Fundraising remained robust in the first quarter, totaling $110 billion for private equity and private debt. While only 7% of buyout deals totaled $1 billion or more, deals of less than $1 billion accounted for 57% of aggregate value. In private lending, the core middle market offers attractive risk-adjusted returns, given the stage of the credit cycle. European banks are still exiting leveraged loans due to regulatory pressures. The manager universe in Europe has become tiered with stronger managers enjoying superior deal flow and performance. Within real assets, oil prices remained volatile, ending the quarter above $50 a barrel after trading in the high $40s for most of March. Our highest conviction energy-focused strategies remain in private equity and credit as these managers appear best equipped to invest and manage assets amidst what we believe will be a choppy recovery. We are becoming more constructive on mining over the mid-to-longer term and are actively seeking infrastructure opportunities; however, the impact of federal legislation remains uncertain. We are positive on energy, negative on timber, and neutral on agriculture, infrastructure and metals and mining. We prefer niche opportunities targeting assets within sectors with a neutral rating. In real estate, fundamentals remain healthy in the US core property market although valuations are at record highs and rental growth rates are showing signs of deceleration. We remain neutral on the sector as a flight to quality will favor US core real estate. We favor niche, cash flow-driven strategies, and managers that are attentive to duration risk given the current stage of the expansion cycle. Elsewhere, capital markets constraints and pockets of distress in Europe and emerging markets may be appealing.
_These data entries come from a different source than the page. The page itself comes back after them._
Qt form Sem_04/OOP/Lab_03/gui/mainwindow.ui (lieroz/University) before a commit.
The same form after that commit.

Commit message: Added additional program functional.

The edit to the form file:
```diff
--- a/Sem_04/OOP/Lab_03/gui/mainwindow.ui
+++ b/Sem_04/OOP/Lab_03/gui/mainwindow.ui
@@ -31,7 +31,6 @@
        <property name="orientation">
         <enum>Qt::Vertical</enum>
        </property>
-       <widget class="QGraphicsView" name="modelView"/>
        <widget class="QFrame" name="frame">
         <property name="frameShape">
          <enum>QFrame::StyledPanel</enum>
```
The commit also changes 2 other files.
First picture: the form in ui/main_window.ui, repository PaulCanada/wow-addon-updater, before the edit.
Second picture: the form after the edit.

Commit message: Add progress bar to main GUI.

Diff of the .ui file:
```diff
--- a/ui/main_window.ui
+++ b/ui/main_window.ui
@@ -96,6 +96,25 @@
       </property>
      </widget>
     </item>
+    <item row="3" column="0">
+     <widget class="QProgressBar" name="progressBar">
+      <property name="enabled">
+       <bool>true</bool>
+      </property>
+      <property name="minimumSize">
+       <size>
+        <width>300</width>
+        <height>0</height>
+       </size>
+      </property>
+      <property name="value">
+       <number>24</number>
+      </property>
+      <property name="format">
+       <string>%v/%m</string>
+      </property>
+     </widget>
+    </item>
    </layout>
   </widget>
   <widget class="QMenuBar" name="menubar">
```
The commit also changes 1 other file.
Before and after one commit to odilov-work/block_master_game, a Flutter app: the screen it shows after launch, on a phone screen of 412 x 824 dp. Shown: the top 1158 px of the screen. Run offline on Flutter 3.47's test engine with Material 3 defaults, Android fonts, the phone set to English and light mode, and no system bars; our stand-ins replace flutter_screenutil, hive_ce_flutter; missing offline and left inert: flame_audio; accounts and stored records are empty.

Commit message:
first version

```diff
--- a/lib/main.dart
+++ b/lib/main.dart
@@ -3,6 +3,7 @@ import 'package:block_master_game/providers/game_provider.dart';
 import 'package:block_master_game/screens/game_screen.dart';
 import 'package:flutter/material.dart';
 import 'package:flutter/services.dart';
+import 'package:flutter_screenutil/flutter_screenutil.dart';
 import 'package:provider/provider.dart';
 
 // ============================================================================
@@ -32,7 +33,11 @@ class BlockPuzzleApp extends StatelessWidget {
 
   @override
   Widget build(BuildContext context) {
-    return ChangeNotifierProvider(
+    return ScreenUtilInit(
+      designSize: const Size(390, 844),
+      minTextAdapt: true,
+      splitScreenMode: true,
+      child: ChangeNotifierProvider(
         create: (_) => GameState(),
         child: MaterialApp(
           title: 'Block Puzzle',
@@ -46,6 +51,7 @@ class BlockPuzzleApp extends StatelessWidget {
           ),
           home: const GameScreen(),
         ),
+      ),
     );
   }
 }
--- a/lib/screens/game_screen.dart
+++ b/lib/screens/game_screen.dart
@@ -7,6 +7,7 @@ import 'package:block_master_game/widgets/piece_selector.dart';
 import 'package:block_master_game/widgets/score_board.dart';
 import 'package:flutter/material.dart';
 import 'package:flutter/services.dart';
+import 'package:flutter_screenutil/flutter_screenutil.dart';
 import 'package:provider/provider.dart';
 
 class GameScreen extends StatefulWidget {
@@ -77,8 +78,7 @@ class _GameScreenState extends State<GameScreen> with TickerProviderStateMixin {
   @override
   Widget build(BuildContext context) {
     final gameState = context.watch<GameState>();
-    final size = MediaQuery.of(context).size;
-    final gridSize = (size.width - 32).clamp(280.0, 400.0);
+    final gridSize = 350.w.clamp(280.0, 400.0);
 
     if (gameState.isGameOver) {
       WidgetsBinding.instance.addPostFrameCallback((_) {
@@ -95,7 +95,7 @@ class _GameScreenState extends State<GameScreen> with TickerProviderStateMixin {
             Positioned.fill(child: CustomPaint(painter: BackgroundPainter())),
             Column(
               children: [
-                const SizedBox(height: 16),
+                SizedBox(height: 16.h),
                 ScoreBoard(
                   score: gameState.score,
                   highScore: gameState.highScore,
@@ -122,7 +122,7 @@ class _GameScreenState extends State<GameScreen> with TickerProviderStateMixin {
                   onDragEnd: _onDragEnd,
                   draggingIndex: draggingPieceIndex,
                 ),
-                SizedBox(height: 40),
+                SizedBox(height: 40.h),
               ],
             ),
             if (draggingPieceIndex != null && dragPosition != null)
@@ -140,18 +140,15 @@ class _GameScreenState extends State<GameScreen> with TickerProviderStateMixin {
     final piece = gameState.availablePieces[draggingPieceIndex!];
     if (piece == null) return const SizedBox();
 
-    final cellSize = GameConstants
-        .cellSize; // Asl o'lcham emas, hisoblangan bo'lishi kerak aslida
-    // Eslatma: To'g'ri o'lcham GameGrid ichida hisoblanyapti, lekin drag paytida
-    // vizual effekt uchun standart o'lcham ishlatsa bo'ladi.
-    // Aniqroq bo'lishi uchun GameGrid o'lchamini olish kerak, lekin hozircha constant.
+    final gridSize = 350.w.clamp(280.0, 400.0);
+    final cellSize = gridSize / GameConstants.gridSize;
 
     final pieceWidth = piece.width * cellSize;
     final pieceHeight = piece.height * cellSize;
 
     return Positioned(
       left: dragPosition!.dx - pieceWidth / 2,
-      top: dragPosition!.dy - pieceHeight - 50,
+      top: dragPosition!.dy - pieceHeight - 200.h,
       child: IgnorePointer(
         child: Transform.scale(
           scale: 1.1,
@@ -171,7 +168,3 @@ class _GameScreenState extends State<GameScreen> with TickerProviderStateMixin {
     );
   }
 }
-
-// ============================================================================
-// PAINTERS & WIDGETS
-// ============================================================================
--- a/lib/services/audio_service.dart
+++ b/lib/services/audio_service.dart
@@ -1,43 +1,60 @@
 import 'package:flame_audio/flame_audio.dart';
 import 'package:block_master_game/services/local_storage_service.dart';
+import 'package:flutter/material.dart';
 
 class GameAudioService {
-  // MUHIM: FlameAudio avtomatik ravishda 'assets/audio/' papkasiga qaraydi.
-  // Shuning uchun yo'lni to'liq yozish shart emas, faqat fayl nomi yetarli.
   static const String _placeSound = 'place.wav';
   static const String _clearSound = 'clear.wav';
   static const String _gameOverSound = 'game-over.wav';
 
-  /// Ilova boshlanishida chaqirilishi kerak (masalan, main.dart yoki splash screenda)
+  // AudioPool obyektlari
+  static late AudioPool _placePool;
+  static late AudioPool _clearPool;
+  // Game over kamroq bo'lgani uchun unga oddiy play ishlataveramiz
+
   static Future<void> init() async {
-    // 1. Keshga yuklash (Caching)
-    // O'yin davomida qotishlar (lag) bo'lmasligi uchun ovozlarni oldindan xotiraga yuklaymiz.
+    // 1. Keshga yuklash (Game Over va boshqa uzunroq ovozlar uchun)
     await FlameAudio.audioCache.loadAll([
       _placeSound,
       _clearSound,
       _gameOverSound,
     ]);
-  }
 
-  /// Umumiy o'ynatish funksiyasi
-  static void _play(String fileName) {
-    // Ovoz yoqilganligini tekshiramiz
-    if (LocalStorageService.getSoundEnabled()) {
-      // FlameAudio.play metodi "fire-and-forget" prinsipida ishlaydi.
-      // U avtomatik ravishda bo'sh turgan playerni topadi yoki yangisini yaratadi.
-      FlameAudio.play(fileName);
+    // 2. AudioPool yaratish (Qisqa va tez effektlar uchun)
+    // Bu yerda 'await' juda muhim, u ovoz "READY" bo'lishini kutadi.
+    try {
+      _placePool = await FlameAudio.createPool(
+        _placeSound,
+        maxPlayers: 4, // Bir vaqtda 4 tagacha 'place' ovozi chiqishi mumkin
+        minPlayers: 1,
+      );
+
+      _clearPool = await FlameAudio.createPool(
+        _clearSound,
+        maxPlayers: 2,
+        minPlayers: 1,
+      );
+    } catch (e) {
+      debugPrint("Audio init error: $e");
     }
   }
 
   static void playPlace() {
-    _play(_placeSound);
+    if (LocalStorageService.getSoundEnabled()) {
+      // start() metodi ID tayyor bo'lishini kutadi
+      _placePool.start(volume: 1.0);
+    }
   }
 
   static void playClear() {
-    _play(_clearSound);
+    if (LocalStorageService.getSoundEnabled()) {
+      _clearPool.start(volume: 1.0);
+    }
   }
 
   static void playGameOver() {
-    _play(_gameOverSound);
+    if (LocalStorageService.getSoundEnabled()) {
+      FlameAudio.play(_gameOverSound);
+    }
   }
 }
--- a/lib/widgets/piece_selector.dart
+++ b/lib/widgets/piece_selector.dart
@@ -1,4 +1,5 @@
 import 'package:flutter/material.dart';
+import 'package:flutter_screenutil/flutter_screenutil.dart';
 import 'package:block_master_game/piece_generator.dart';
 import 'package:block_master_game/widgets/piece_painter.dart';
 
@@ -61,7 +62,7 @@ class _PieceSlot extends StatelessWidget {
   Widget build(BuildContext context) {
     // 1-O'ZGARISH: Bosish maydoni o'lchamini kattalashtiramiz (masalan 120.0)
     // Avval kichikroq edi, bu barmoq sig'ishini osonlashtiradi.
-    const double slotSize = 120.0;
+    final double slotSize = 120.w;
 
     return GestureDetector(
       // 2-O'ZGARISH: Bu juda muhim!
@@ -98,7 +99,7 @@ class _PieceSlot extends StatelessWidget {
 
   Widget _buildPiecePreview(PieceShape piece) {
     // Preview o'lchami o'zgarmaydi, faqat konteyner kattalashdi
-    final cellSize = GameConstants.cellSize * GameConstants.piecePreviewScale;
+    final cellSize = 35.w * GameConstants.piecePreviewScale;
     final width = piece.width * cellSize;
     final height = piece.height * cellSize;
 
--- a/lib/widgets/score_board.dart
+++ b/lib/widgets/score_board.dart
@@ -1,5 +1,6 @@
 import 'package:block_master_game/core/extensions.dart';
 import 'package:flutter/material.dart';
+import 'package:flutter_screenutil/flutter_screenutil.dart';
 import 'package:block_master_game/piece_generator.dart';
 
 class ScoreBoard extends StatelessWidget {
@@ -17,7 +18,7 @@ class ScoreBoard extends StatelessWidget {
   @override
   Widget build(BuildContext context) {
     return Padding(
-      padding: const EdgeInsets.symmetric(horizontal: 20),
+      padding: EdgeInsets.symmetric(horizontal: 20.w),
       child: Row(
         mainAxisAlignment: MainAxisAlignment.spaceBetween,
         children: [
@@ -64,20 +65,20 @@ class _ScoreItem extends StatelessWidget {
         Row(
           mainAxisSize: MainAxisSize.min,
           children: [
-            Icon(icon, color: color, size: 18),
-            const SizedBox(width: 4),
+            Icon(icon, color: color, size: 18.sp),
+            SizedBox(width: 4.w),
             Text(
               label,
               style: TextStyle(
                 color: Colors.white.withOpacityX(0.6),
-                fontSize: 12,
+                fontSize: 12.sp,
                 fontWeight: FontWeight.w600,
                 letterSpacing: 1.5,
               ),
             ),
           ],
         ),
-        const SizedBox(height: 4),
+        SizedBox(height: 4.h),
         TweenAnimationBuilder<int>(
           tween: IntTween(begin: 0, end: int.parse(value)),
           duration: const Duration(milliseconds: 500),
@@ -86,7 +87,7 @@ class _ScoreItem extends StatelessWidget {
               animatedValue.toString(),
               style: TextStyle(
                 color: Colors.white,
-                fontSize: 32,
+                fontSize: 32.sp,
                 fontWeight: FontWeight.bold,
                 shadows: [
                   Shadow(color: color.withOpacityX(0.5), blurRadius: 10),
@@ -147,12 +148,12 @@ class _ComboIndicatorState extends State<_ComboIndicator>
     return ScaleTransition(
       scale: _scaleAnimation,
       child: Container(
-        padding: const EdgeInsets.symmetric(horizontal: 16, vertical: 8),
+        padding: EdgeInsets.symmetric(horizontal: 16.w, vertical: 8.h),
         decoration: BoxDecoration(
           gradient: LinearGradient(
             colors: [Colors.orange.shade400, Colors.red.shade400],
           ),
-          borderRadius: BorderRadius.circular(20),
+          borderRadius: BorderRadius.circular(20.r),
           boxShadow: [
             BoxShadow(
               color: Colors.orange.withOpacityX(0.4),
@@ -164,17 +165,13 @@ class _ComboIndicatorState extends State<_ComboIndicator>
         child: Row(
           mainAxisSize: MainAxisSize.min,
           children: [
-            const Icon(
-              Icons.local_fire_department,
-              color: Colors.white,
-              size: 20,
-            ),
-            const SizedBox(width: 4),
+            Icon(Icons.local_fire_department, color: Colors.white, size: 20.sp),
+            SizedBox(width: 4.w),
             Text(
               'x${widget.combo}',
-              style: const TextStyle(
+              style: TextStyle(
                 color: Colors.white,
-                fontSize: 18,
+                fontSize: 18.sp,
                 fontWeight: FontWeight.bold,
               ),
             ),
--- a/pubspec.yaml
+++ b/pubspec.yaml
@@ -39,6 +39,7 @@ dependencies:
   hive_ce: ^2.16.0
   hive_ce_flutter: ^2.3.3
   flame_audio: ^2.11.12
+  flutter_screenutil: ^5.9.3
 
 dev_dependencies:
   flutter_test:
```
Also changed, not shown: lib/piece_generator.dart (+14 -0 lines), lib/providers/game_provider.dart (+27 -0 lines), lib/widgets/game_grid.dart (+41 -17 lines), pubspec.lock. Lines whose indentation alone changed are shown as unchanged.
Navigating investment risk is neither easy nor comfortable. That said, we firmly believe that a willingness to weather uncertainty, paired with an appropriate compensation for risk, accrues long-term benefits for investors. To this end, we encourage investors embrace global risk assets, whether through an overweight position in non-US developed market equities or by allocating to emerging market equities and local-currency debt. Furthermore, we recommend investors trim exposure to US equities and high-yield debt on the back of a prolonged period of strong investment returns. We hope to expand on these themes and more at NEPC’s 22nd Annual Investment Conference on May 9-10 in Boston. The agenda covers a wide variety of topics, including impact investing and venture capital. In addition, we are excited to bring you a roster of accomplished external speakers. We hope you can join us and we look forward to seeing you next month.
Disclaimers and Disclosures
- Past performance is no guarantee of future results.
- The information in this report has been obtained from sources NEPC believes to be reliable. While NEPC has exercised reasonable professional care in preparing this report, we cannot guarantee the accuracy of all source information contained within.
- The opinions presented herein represent the good faith views of NEPC as of the date of this report and are subject to change at any time.
- This report contains summary information regarding the investment management approaches described herein but is not a complete description of the investment objectives, portfolio management and research that supports these approaches. This analysis does not constitute a recommendation to implement any of the aforementioned approaches.